Oral anticoagulants affect different people differently; the same dose of medication can cause different blood clotting times in different people, so a doctor cannot simply prescribe one person the same dose as another and hope to achieve the correct blood thickness. To complicate things further, the effect of blood-thinning medications on an individual can also change from day to day.
For example, Dr Jackson said, “Diet, alcohol, illness, other medications can all affect the response to warfarin.”
Easier blood testing equals more regular monitoring
The only way of determining the effect of a blood-thinning medication for an individual person at a particular time is to monitor blood clotting time. The more regularly blood monitoring is performed, the more often dose adjustments can be performed to maintain a desirable blood thickness.
However, laboratory testing is cumbersome and requires individuals to travel to their doctor and have blood drawn from their veins.
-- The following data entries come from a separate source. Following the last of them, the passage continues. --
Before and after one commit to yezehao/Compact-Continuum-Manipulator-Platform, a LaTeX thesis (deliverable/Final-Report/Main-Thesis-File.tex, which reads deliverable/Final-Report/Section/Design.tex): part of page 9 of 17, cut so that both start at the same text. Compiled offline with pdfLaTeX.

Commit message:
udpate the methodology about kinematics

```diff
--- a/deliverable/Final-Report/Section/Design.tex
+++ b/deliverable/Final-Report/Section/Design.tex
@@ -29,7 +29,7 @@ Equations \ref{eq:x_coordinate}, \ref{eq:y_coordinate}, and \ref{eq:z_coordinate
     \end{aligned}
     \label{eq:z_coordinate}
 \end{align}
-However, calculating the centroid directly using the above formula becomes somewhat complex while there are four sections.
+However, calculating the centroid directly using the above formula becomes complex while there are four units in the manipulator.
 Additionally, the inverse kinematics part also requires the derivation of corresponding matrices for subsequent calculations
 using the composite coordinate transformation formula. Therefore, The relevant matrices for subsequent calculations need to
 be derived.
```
Dr Jackson said, “Patients and healthcare providers are often distant from pathology collection centres.”
As a result, most people taking oral anticoagulants only test their blood clotting time and adjust their medication dose once a month.
More regular monitoring equals better health outcomes
Portable devices for home testing make more regular INR monitoring and oral anticoagulant dose adjustment feasible. This is important because more regular monitoring considerably improves the health outcomes of individuals using oral anticoagulants. They are 50% less likely to experience stroke, heart attack or another adverse events caused by blood clots. They are also less likely to die from any cause or experience major bleeding.
Not all people can use a portable device for home monitoring. Some are unable to use the device (your doctor can advise if it is for you) and others don’t want to. For these people, it may be possible to test their blood and obtain instant results with a portable device at a health facility.
Some people are able to not only monitor their INR but also use a pre-determined dose–INR schedule to make their own dose adjustments according to a predetermined dose INR schedule, avoiding the need to continually consult a doctor or go to a healthcare facility.
Prof Gallus said, “Patient self-testing and self-management allows patients to become more in-control of their own health and this will appeal to those who are motivated to self-help and manage their health.”
Dr Jackson said, “Patients who have sufficient dexterity to use a monitor (they are not dissimilar to a blood glucose monitor) and have sufficient knowledge of anticoagulation and the effects of warfarin are most likely to benefit from self-monitoring.”
He said that portable monitoring devices offer convenience and reduced communication errors.
Better INR monitoring, better health in Australia
INR monitoring with a portable device means better health for people on oral anticoagulants, as well as less inconvenience. It is a cost-effective method which is becoming routine practice in many developed countries.
Dr Jackson said, “The cost to the individual is greater if they own a monitor and do it themselves, but the total costs are much less with a portable INR monitor than with conventional laboratory testing.”
In Australia, portable devices have been tested and shown to be effective. Your doctor will be able to advice if they may be suitable for you.
Medicare rebates are not yet available to individuals who use this method of blood monitoring, although some private health funds do offer rebates.
For more information, see Blood Clotting: International Normalised Ratio (INR).